◆ What the task asks: For each line below that contains the string "this", copy that line.

Web page edit records:
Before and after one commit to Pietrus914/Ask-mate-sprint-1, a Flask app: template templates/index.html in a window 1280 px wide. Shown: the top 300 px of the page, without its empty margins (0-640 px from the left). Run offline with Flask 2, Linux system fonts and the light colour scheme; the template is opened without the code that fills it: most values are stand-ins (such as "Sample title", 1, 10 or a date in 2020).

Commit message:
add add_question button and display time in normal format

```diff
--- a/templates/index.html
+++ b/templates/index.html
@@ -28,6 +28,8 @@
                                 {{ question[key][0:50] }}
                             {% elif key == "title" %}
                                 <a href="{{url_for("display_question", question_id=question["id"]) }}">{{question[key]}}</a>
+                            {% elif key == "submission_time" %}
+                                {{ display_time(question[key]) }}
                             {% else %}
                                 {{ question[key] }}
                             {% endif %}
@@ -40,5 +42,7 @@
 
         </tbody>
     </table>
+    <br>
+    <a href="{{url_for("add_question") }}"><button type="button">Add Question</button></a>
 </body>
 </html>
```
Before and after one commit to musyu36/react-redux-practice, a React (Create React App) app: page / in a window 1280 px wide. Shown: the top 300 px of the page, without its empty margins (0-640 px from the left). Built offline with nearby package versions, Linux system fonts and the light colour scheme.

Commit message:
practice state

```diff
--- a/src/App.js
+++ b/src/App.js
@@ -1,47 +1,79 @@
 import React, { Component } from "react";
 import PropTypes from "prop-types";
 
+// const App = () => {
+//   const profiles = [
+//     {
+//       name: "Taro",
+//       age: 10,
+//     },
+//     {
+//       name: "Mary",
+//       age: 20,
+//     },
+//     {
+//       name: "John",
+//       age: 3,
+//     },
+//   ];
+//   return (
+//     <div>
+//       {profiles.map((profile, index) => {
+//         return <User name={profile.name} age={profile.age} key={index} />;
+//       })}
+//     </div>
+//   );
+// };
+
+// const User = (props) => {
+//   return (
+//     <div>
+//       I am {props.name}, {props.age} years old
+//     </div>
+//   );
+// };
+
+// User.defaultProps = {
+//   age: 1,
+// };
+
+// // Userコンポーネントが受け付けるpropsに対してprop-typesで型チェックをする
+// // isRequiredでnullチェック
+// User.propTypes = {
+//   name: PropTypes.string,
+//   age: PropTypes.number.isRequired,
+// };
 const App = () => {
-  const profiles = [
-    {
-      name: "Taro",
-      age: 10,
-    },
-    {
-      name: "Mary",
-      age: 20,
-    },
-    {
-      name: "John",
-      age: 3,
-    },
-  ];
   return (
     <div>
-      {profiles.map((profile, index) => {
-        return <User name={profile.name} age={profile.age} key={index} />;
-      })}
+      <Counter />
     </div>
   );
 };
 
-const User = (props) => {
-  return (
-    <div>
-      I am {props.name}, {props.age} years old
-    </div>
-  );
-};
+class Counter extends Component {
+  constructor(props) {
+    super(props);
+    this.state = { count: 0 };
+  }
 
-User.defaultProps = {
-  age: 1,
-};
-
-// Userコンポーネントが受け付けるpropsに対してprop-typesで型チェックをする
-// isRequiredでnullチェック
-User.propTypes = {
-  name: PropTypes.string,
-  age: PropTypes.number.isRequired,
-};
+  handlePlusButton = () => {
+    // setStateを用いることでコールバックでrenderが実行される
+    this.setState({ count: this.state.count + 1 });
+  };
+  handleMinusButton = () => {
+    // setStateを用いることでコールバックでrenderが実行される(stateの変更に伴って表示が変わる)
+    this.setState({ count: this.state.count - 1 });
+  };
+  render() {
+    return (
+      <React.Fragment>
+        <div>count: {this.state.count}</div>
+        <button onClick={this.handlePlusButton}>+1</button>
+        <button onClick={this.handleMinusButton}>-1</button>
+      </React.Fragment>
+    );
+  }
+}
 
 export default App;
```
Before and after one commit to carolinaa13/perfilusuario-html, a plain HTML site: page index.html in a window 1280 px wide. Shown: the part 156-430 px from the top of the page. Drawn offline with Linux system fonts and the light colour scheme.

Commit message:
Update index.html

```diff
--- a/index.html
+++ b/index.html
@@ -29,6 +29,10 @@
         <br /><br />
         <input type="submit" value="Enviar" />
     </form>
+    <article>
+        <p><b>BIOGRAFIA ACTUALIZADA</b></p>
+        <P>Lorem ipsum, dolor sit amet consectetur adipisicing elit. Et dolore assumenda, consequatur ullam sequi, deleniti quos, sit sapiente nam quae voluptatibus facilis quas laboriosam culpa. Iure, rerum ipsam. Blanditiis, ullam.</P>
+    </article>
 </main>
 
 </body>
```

◆ Response below:
+    this.state = { count: 0 };
+    this.setState({ count: this.state.count + 1 });
+    this.setState({ count: this.state.count - 1 });
+        <div>count: {this.state.count}</div>
+        <button onClick={this.handlePlusButton}>+1</button>
+        <button onClick={this.handleMinusButton}>-1</button>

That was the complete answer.